Nietzsche┤s ▄bermensch not suited as a transhumanist ancestor

Hubert Mania (mania@welfen-netz.com)
Sat, 12 Jun 1999 19:28:23 +0200

In the thread about a new transhumanist etymology Andrew Hennessey wrote :

>Adolf Hitler then adopted modern Theosophy and early Neitzsche to
>supplement his own ideas on Social engineering and 'Overmen'
>The 20th century in particular has a long bloody history of wanting to
>breed the right people.
>Any definition of Transhumanism should distance itself from comparisons
with
>the Human Race - in my opinion.

And Spudboy100 found out that :

>The Ubermann was the individual who could
>withstand the knowledge of life's "meaninglessness" and still find joy in
>it. Locked into that Eternal Return, that is. Count me out please!

Nietzsche said, God is dead, the ▄bermensch shall live. He is the sole purpose of the Earth. Those superior humans who have higher aspirations must transcend their nature and "have to perish". Maybe this Nietzschean qoute could function as an ancestorial reference in a preamble to the future "Singularitarian Principles". But for all those who are not willing to be replaced by postsingularitarian AIs and SIs, for all those who share a different view of the posthuman development, Nietzsche`s antidemocratic, antifeminist and elitist thinking doesn`t seem to be an appropiate source to get inspirations from.
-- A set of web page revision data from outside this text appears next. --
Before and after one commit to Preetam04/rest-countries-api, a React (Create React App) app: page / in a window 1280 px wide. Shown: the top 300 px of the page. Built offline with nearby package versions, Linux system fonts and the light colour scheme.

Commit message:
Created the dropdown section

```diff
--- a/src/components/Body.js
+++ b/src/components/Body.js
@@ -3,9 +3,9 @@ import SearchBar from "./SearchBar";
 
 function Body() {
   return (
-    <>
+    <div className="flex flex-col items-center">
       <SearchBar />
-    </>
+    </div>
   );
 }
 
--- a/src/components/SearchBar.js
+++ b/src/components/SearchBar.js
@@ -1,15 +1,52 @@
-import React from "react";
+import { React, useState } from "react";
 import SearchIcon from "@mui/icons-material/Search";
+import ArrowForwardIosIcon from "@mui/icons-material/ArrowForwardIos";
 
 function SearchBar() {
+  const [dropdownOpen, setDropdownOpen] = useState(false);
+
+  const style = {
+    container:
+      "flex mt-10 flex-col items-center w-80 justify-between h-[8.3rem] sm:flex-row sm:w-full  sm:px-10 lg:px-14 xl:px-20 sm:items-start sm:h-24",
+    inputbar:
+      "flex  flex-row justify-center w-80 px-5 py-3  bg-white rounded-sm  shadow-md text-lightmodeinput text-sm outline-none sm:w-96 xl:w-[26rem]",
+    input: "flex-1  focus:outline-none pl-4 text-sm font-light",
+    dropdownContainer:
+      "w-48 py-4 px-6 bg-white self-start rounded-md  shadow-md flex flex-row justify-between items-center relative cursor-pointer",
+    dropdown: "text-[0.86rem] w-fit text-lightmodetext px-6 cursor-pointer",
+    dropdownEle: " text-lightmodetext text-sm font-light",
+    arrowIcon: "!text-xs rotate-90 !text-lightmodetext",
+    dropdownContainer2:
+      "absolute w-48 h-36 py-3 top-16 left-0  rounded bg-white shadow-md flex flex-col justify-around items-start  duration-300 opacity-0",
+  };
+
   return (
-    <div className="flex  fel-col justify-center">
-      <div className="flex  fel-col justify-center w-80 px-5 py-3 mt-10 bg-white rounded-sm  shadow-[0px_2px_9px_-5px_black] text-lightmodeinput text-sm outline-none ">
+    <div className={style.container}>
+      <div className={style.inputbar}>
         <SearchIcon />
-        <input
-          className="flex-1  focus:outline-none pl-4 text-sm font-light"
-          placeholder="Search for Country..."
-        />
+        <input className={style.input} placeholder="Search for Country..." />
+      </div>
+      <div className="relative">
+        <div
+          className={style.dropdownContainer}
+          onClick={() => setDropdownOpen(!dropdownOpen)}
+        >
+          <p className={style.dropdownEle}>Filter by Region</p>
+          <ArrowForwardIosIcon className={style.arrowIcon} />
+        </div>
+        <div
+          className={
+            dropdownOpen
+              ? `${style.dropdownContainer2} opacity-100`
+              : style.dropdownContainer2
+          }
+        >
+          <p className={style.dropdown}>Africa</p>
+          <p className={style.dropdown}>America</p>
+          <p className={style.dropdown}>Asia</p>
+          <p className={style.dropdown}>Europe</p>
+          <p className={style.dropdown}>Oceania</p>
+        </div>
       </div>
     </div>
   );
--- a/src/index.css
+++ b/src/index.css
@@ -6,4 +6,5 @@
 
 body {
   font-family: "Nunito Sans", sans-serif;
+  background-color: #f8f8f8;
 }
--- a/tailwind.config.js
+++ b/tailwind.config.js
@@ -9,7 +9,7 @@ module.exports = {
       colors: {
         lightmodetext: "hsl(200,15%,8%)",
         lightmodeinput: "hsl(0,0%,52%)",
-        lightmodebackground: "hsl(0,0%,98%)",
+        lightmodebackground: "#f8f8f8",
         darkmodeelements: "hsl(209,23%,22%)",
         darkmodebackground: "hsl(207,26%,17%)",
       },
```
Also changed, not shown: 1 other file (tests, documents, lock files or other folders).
When I first visited the transhuman mailing lists and found out that Nietzsche`s "Zarathustra" belonged to the favourite books of many transhumanists, I was puzzled. Though of course all Nietzsche experts agree that he was a superb author, I must strongly object to this opinion. Maybe the English translation of Zarathustra does not display this awkward antiquated language of the German original with the romanticizing fairy tale view and use of animals to show ...what the hell . . . he probably didn`t know it himself. When you are grown up in Germany and read the original in 1999 with only the tiniest amount of transhumanist aesthetics and style in the back of your mind, you cannot continue reading without being annoyed by the sentimental language and the ridiculous use of analogies to picture his utterly confused emotions and his fatalistic world view.
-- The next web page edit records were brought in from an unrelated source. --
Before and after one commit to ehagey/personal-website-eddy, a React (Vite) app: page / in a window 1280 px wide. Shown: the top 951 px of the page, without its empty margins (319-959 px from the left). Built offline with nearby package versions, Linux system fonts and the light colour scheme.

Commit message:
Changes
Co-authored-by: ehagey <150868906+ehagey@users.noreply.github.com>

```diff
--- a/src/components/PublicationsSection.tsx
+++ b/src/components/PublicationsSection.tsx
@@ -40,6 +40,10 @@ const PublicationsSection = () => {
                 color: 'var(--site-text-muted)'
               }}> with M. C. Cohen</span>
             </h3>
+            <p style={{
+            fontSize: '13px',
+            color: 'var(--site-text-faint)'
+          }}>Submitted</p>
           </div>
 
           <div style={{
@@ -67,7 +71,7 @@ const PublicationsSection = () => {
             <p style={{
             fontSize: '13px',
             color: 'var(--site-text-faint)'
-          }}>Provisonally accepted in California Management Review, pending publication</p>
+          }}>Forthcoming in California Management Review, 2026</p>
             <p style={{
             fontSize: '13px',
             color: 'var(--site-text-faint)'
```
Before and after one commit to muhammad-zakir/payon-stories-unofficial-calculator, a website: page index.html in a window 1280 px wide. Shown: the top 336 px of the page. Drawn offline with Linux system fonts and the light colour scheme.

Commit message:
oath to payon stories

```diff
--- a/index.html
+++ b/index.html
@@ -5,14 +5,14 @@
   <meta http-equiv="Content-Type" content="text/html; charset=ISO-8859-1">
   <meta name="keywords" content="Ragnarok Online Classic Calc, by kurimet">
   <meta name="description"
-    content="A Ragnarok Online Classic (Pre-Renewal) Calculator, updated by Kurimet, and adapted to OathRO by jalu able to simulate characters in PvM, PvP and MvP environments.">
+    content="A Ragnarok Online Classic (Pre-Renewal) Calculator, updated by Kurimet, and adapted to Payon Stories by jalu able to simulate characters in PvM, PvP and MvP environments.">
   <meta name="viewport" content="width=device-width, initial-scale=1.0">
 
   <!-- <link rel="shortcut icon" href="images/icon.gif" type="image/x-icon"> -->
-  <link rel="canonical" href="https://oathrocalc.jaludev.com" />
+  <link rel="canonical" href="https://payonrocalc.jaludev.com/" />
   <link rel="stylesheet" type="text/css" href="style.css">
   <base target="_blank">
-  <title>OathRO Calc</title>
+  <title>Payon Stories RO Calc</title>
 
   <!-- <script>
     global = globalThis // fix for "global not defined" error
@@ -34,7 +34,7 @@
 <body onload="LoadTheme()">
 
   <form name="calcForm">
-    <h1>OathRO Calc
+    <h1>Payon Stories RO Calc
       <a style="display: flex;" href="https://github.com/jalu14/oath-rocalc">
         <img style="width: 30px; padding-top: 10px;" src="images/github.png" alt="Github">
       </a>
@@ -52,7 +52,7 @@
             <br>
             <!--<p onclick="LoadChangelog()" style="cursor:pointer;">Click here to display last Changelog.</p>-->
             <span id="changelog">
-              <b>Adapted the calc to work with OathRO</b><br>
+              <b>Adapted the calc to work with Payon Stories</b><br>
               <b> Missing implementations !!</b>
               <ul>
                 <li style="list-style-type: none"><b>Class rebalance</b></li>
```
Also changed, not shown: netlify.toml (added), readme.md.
Okay, this is my private opinion on Nietzsche`s Zarathustra. I do understand the continuous search for transhuman ancestors in history, but I think Nietzsche should be counted out in this respect. The announcement of God`s death might have been a revolutionary act in 19th century Germany but his philosophy of the eternal return of the same is deeply rooted in Schopenhauer`s pessimistic approach to life and is IMHO not at all suited to be a transhumanis precursor.

Cheers
Hubert